> which can be interpreted as either
> a) sys.executable points to the executable that was used to load the
> Python interpreter library/dll.
> this use is supported by the docstring and the implementation, and is quite
> common in the wild. an application using this interpretation may
> - call sys.executable to run another instance of itself
> - extract data from resources embedded in (or attached to) sys.executable
> - locate configuration data etc via os.path.dirname(sys.executable)
> b) sys.executable points to a standard Python interpreter executable of
> the same version, and having the same library, as the currently running
> interpreter instance.
> this use is supported by more strict interpretation of the word "interpreter"
> (as an executable, rather than an implementation DLL), and is quite common
> in the wild. an application using this interpretation may
> - call sys.executable to run a Python script in the same environment as itself.
> c) sys.executable points to the file containing the actual ("this") interpreter. I
> haven't seen any code that assumes this, probably because no implementation
> uses this interpretation...
> for programs that are invoked via the standard interpreter, case (a) and (b) are of
> course identical.
> the problem is when the interpreter library is embedded in some other application;
> should sys.executable be set to the actual EXE used to start the program, or to
> something else ? if it's set to something else, how can that application do the things
> that's described under (a) ?
> to fix this, I propose adding another sys variable; for example, let sys.executable
> keep behaving like case (a) (which is how it's implemented today), and add a new
> sys.python_executable for case (b). the latter can then be set to None if a proper
> interpreter cannot be located.
> Python-Dev mailing list
> Python-Dev at python.org
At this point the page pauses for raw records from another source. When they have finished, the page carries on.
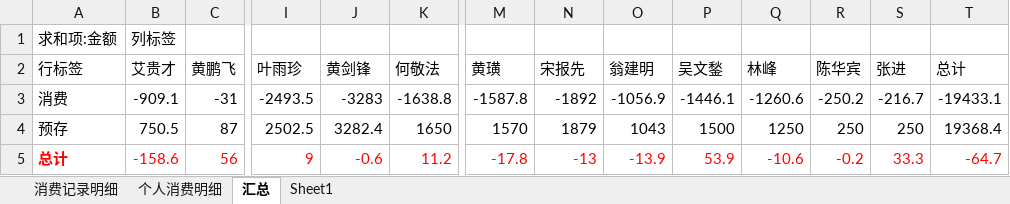
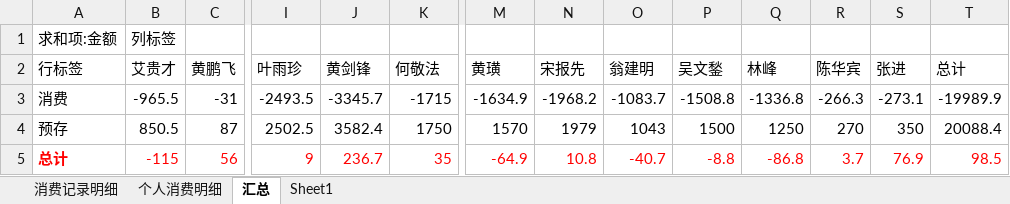
Before and after one commit to junyangren/BillingInfo, an Excel workbook: 充值产品线消费帐单.xlsx, sheet 汇总, drawn as a sheet; only a part is shown, gaps mark what is left out; values as stored, in another font and other column widths than the file's, no borders; the diff names each change by its address in the sheet, - before the commit and + after, or states it on an @@ line.

```diff
--- a/充值产品线消费帐单.xlsx (sheet 汇总)
+++ b/充值产品线消费帐单.xlsx (sheet 汇总)
-B3 (艾贵才): -909.1
+B3 (艾贵才): -965.5
-J3 (黄剑锋): -3283
+J3 (黄剑锋): -3345.7
-K3 (何敬法): -1638.8
+K3 (何敬法): -1715
-M3 (黄璜): -1587.8
+M3 (黄璜): -1634.9
-N3 (宋报先): -1892
+N3 (宋报先): -1968.2
-O3 (翁建明): -1056.9
+O3 (翁建明): -1083.7
-P3 (吴文鍫): -1446.1
+P3 (吴文鍫): -1508.8
-Q3 (林峰): -1260.6
+Q3 (林峰): -1336.8
-R3 (陈华宾): -250.2
+R3 (陈华宾): -266.3
-S3 (张进): -216.7
+S3 (张进): -273.1
-T3 (总计): -19433.1
+T3 (总计): -19989.9
-B4 (艾贵才): 750.5
+B4 (艾贵才): 850.5
-J4 (黄剑锋): 3282.4
+J4 (黄剑锋): 3582.4
-K4 (何敬法): 1650
+K4 (何敬法): 1750
-N4 (宋报先): 1879
+N4 (宋报先): 1979
-R4 (陈华宾): 250
+R4 (陈华宾): 270
-S4 (张进): 250
+S4 (张进): 350
-T4 (总计): 19368.4
+T4 (总计): 20088.4
-B5 (艾贵才): -158.6
+B5 (艾贵才): -115
-J5 (黄剑锋): -0.6
+J5 (黄剑锋): 236.7
-K5 (何敬法): 11.2
+K5 (何敬法): 35
-M5 (黄璜): -17.8
+M5 (黄璜): -64.9
-N5 (宋报先): -13
+N5 (宋报先): 10.8
-O5 (翁建明): -13.9
+O5 (翁建明): -40.7
-P5 (吴文鍫): 53.9
+P5 (吴文鍫): -8.8
-Q5 (林峰): -10.6
+Q5 (林峰): -86.8
-R5 (陈华宾): -0.2
+R5 (陈华宾): 3.7
-S5 (张进): 33.3
+S5 (张进): 76.9
-T5 (总计): -64.7
+T5 (总计): 98.5
```
Also changed, not shown: sheet 消费记录明细, sheet 个人消费明细.
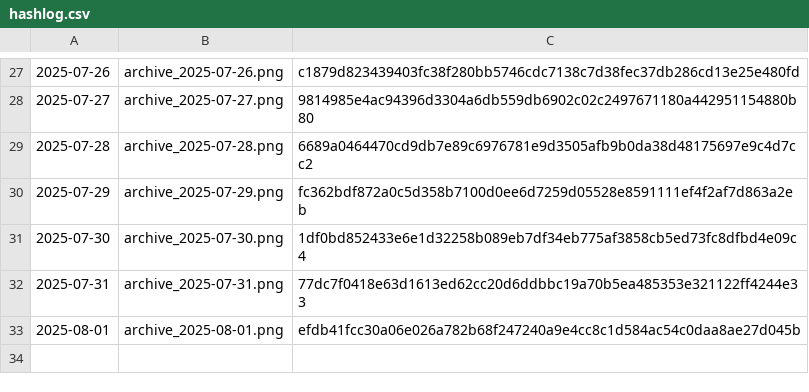
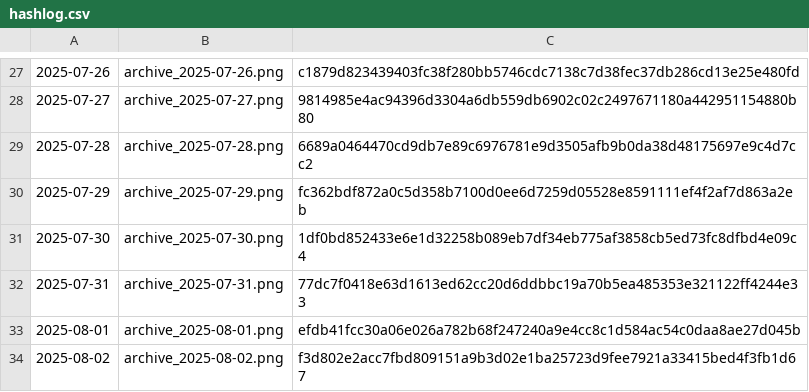
Before and after one commit to gothedistance25/my-website-archiver, a CSV file: archives/hashlog.csv, drawn as a sheet; only a part is shown, gaps mark what is left out.

```diff
--- a/archives/hashlog.csv
+++ b/archives/hashlog.csv
@@ -33 +33,2 @@
 2025-08-01,archive_2025-08-01.png,efdb41fcc30a06e026a782b68f247240a9e4cc8c1d584ac54c0daa8ae27d045b
+2025-08-02,archive_2025-08-02.png,f3d802e2acc7fbd809151a9b3d02e1ba25723d9fee7921a33415bed4f3fb1d67
```
Also changed, not shown: 1 other file.
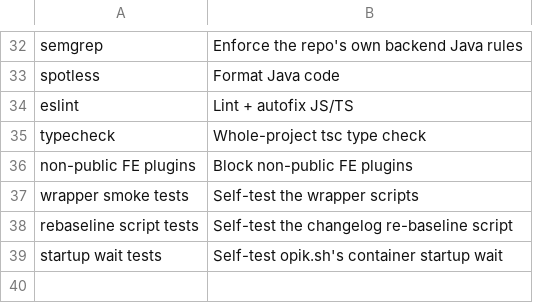
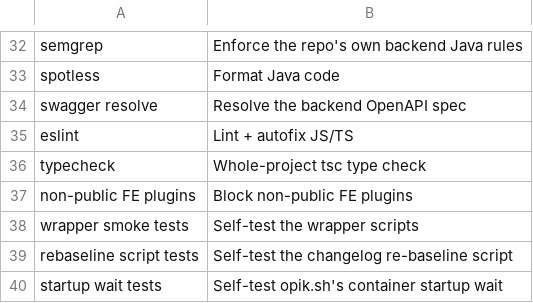
Before and after one commit to comet-ml/opik, a TSV file: scripts/precommit-hook-descriptions.tsv, drawn as a sheet; only a part is shown, gaps mark what is left out; the diff names each change by its address in the sheet, - before the commit and + after, or states it on an @@ line.

```diff
--- a/scripts/precommit-hook-descriptions.tsv
+++ b/scripts/precommit-hook-descriptions.tsv
+row 34: swagger resolve | Resolve the backend OpenAPI spec
```
Also changed, not shown: 5 other files.
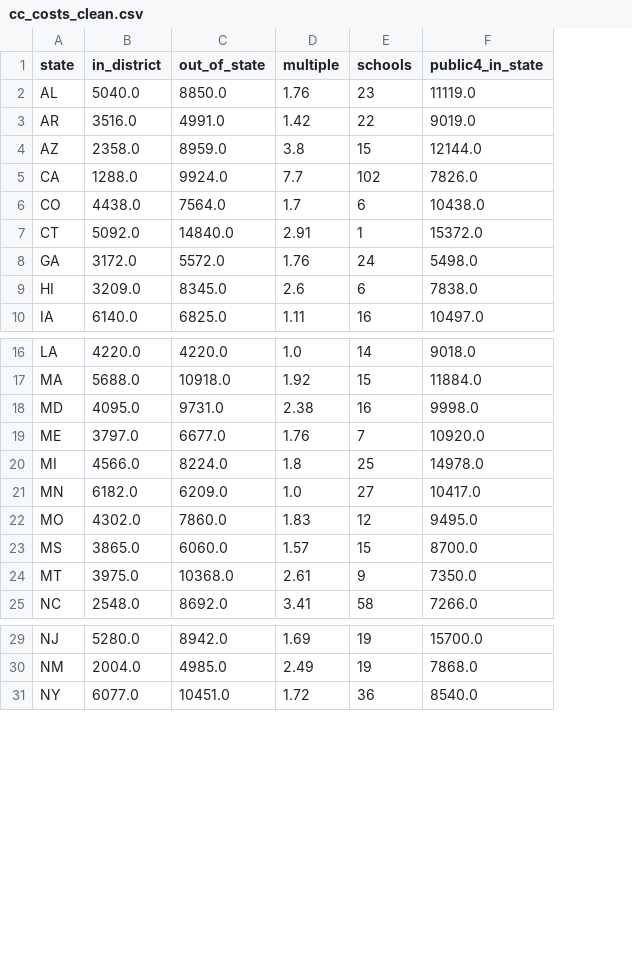
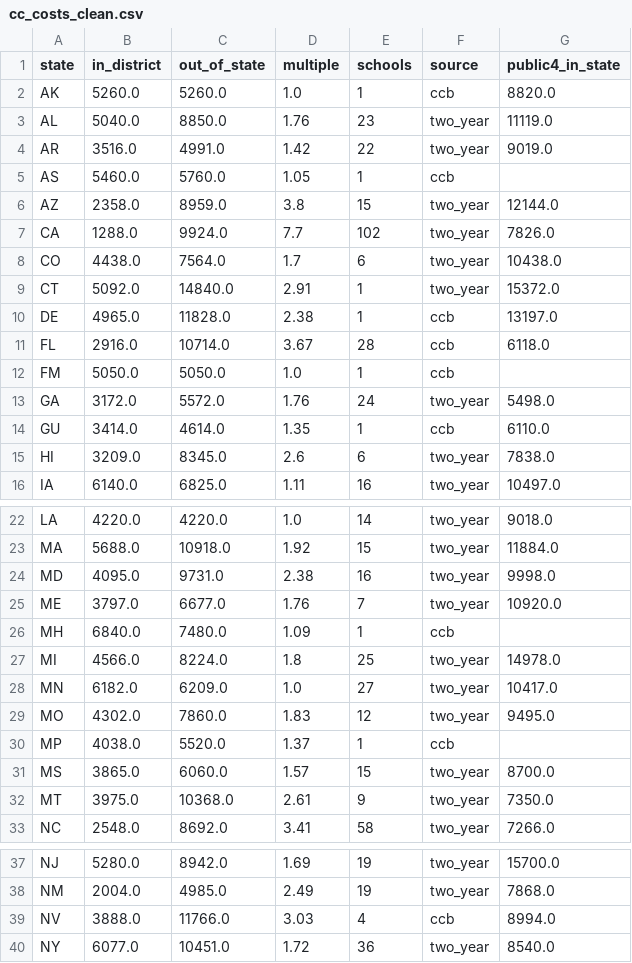
Before and after one commit to OneVVish/StudentLoanROI, a CSV file: data/cc_costs_clean.csv, drawn as a sheet; only a part is shown, gaps mark what is left out; addresses are those after the commit; the diff names each change by its address in the sheet, - before the commit and + after, or states it on an @@ line.

Commit message:
Price the four states whose community colleges are all filed as four-year (#150)
Alaska, Delaware, Florida and Nevada had no IPEDS public two-year sector to
read, because every one of their community colleges awards a bachelor's degree
and is therefore filed as a four-year institution. All four fell back to the
national figure and a sidebar caption said so. Florida is the case that makes it
worth fixing: 28 colleges with a real published $2,916 in-district median,
replaced by a national number.

INSTCAT 3, "degree-granting, not primarily baccalaureate", is the same set seen
from the other side, and it is already in this parse -- the previous commit
added INSTCAT to keep exactly these schools OUT of the four-year median. Same
charges, same reporting flags, same release.

  AK  $5,260   n=1        DE  $4,965   n=1
  FL  $2,916   n=28       NV  $3,888   n=4

THE FALLBACK IS FOR THE GAP ONLY, and that restriction is the whole design. A
state that already has a two-year sector is never touched. Merging INSTCAT 3 in
everywhere is the tempting version and it moves 24 existing medians -- Utah by
45%, Indiana by 20% -- because INSTCAT 3 also catches universities that award
mostly associate's degrees, which are not community colleges and are not priced
like them. Restricted to the gap, every figure this file already published is
bit-identical, including the California headline now in circulation.

n is genuinely 1 for Alaska and Delaware. That is the answer rather than a small
sample: one institution is the entire public two-year provision in each. The
`schools` column carries it and a new `source` column says which universe
produced the row.

Five outlying areas come with them (AS, FM, GU, MH, MP). Kept, because Puerto
Rico was already in this table on exactly the same terms -- it simply had a
SECTOR 4 sector to be found in. Excluding them would be a new rule invented to
make a number rounder.

check_cc_cost_table.py asserts all four by NAME rather than deriving them,
because the failure mode is silence: a missing state falls back to a national
figure that looks perfectly plausible. Negative control run -- deleting the
Florida row fails the guard with the right message.

Co-authored-by: V. Vish <299294347+OneVVish@users.noreply.github.com>

```diff
--- a/data/cc_costs_clean.csv
+++ b/data/cc_costs_clean.csv
+column F (source), rows 3-4: two_year | two_year; rows 6-9: all two_year; row 13: two_year; rows 15-16: two_year | two_year; rows 22-25: all two_year; rows 27-29: all two_year; rows 31-33: all two_year; rows 37-38: two_year | two_year; row 40: two_year
+row 2: AK | 5260.0 | 5260.0 | 1.0 | 1 | ccb | 8820.0
+row 5: AS | 5460.0 | 5760.0 | 1.05 | 1 | ccb
+row 10: DE | 4965.0 | 11828.0 | 2.38 | 1 | ccb | 13197.0
+row 11: FL | 2916.0 | 10714.0 | 3.67 | 28 | ccb | 6118.0
+row 12: FM | 5050.0 | 5050.0 | 1.0 | 1 | ccb
+row 14: GU | 3414.0 | 4614.0 | 1.35 | 1 | ccb | 6110.0
+row 26: MH | 6840.0 | 7480.0 | 1.09 | 1 | ccb
+row 30: MP | 4038.0 | 5520.0 | 1.37 | 1 | ccb
+row 39: NV | 3888.0 | 11766.0 | 3.03 | 4 | ccb | 8994.0
```
Also changed, not shown: 3 other files.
> Unsubscribe: http://mail.python.org/mailman/options/python-dev/guido%40python.org
--Guido van Rossum (home page: http://www.python.org/~guido/)
More information about the Python-Dev